▶ _Data shown_
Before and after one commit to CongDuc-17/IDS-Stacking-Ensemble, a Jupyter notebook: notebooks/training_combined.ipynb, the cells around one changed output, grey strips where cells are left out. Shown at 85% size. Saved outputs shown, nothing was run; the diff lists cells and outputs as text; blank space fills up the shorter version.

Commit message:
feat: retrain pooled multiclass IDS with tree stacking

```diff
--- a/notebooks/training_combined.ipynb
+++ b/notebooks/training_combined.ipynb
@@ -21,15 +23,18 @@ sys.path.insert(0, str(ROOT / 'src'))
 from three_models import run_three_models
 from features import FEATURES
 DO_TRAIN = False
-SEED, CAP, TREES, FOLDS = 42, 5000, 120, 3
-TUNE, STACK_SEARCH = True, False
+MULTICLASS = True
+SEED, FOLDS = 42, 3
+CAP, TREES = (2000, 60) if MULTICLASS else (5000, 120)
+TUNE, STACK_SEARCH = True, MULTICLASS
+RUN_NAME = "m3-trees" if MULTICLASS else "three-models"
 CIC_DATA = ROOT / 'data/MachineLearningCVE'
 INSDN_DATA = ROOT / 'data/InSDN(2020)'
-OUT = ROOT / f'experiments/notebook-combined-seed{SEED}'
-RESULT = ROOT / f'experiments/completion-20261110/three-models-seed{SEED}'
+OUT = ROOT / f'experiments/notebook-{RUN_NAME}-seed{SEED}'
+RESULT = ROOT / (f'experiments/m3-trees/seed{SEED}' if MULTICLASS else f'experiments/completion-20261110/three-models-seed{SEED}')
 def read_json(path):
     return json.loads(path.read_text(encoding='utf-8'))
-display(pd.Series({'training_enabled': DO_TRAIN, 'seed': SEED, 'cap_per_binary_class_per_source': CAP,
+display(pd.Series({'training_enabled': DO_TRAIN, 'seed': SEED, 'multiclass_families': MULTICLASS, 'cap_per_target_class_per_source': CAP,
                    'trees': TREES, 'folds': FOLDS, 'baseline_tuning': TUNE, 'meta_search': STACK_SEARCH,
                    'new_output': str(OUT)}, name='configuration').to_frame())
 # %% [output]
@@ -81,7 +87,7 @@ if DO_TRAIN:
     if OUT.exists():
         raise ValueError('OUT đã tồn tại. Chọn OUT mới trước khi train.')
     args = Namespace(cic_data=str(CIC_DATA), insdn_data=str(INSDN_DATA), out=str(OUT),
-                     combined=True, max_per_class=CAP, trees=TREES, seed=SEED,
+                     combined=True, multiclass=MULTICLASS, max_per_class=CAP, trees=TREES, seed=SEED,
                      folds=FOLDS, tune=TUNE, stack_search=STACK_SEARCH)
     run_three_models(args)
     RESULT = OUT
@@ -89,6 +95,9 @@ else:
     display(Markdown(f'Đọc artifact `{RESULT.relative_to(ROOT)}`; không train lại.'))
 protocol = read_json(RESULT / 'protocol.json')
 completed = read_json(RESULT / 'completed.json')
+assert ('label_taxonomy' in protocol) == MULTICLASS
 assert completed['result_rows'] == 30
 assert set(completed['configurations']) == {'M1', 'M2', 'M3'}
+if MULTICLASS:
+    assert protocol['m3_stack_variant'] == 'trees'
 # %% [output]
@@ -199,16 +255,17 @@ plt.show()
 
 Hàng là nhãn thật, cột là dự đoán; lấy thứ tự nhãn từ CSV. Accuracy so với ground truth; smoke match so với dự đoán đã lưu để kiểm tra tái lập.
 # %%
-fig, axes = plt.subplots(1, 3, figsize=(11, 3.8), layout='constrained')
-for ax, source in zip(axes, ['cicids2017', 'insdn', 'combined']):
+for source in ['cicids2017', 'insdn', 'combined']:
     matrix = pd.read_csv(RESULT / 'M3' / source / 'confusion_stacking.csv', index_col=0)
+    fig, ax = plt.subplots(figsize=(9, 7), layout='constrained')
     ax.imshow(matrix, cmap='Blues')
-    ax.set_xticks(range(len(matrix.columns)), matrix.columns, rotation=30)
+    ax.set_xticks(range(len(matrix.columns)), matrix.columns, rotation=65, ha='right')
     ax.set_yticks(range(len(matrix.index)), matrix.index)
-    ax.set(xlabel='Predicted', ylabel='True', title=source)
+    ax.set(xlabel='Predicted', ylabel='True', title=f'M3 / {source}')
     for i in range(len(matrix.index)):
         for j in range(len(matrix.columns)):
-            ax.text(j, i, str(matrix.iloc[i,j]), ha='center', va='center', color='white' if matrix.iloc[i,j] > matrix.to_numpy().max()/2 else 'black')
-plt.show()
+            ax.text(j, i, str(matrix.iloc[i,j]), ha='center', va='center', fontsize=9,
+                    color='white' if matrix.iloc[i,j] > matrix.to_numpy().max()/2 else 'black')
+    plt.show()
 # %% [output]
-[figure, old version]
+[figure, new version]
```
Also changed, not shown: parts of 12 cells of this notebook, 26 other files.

▶ _Assignment_
Please quote every record above exactly as it appears.

▶ _Response to this task_
Before and after one commit to CongDuc-17/IDS-Stacking-Ensemble, a Jupyter notebook: notebooks/training_combined.ipynb, the cells around one changed output, grey strips where cells are left out. Shown at 85% size. Saved outputs shown, nothing was run; the diff lists cells and outputs as text; blank space fills up the shorter version.

Commit message:
feat: retrain pooled multiclass IDS with tree stacking

```diff
--- a/notebooks/training_combined.ipynb
+++ b/notebooks/training_combined.ipynb
@@ -21,15 +23,18 @@ sys.path.insert(0, str(ROOT / 'src'))
 from three_models import run_three_models
 from features import FEATURES
 DO_TRAIN = False
-SEED, CAP, TREES, FOLDS = 42, 5000, 120, 3
-TUNE, STACK_SEARCH = True, False
+MULTICLASS = True
+SEED, FOLDS = 42, 3
+CAP, TREES = (2000, 60) if MULTICLASS else (5000, 120)
+TUNE, STACK_SEARCH = True, MULTICLASS
+RUN_NAME = "m3-trees" if MULTICLASS else "three-models"
 CIC_DATA = ROOT / 'data/MachineLearningCVE'
 INSDN_DATA = ROOT / 'data/InSDN(2020)'
-OUT = ROOT / f'experiments/notebook-combined-seed{SEED}'
-RESULT = ROOT / f'experiments/completion-20261110/three-models-seed{SEED}'
+OUT = ROOT / f'experiments/notebook-{RUN_NAME}-seed{SEED}'
+RESULT = ROOT / (f'experiments/m3-trees/seed{SEED}' if MULTICLASS else f'experiments/completion-20261110/three-models-seed{SEED}')
 def read_json(path):
     return json.loads(path.read_text(encoding='utf-8'))
-display(pd.Series({'training_enabled': DO_TRAIN, 'seed': SEED, 'cap_per_binary_class_per_source': CAP,
+display(pd.Series({'training_enabled': DO_TRAIN, 'seed': SEED, 'multiclass_families': MULTICLASS, 'cap_per_target_class_per_source': CAP,
                    'trees': TREES, 'folds': FOLDS, 'baseline_tuning': TUNE, 'meta_search': STACK_SEARCH,
                    'new_output': str(OUT)}, name='configuration').to_frame())
 # %% [output]
@@ -81,7 +87,7 @@ if DO_TRAIN:
     if OUT.exists():
         raise ValueError('OUT đã tồn tại. Chọn OUT mới trước khi train.')
     args = Namespace(cic_data=str(CIC_DATA), insdn_data=str(INSDN_DATA), out=str(OUT),
-                     combined=True, max_per_class=CAP, trees=TREES, seed=SEED,
+                     combined=True, multiclass=MULTICLASS, max_per_class=CAP, trees=TREES, seed=SEED,
                      folds=FOLDS, tune=TUNE, stack_search=STACK_SEARCH)
     run_three_models(args)
     RESULT = OUT
@@ -89,6 +95,9 @@ else:
     display(Markdown(f'Đọc artifact `{RESULT.relative_to(ROOT)}`; không train lại.'))
 protocol = read_json(RESULT / 'protocol.json')
 completed = read_json(RESULT / 'completed.json')
+assert ('label_taxonomy' in protocol) == MULTICLASS
 assert completed['result_rows'] == 30
 assert set(completed['configurations']) == {'M1', 'M2', 'M3'}
+if MULTICLASS:
+    assert protocol['m3_stack_variant'] == 'trees'
 # %% [output]
@@ -199,16 +255,17 @@ plt.show()
 
 Hàng là nhãn thật, cột là dự đoán; lấy thứ tự nhãn từ CSV. Accuracy so với ground truth; smoke match so với dự đoán đã lưu để kiểm tra tái lập.
 # %%
-fig, axes = plt.subplots(1, 3, figsize=(11, 3.8), layout='constrained')
-for ax, source in zip(axes, ['cicids2017', 'insdn', 'combined']):
+for source in ['cicids2017', 'insdn', 'combined']:
     matrix = pd.read_csv(RESULT / 'M3' / source / 'confusion_stacking.csv', index_col=0)
+    fig, ax = plt.subplots(figsize=(9, 7), layout='constrained')
     ax.imshow(matrix, cmap='Blues')
-    ax.set_xticks(range(len(matrix.columns)), matrix.columns, rotation=30)
+    ax.set_xticks(range(len(matrix.columns)), matrix.columns, rotation=65, ha='right')
     ax.set_yticks(range(len(matrix.index)), matrix.index)
-    ax.set(xlabel='Predicted', ylabel='True', title=source)
+    ax.set(xlabel='Predicted', ylabel='True', title=f'M3 / {source}')
     for i in range(len(matrix.index)):
         for j in range(len(matrix.columns)):
-            ax.text(j, i, str(matrix.iloc[i,j]), ha='center', va='center', color='white' if matrix.iloc[i,j] > matrix.to_numpy().max()/2 else 'black')
-plt.show()
+            ax.text(j, i, str(matrix.iloc[i,j]), ha='center', va='center', fontsize=9,
+                    color='white' if matrix.iloc[i,j] > matrix.to_numpy().max()/2 else 'black')
+    plt.show()
 # %% [output]
-[figure, old version]
+[figure, new version]
```
Also changed, not shown: parts of 12 cells of this notebook, 26 other files.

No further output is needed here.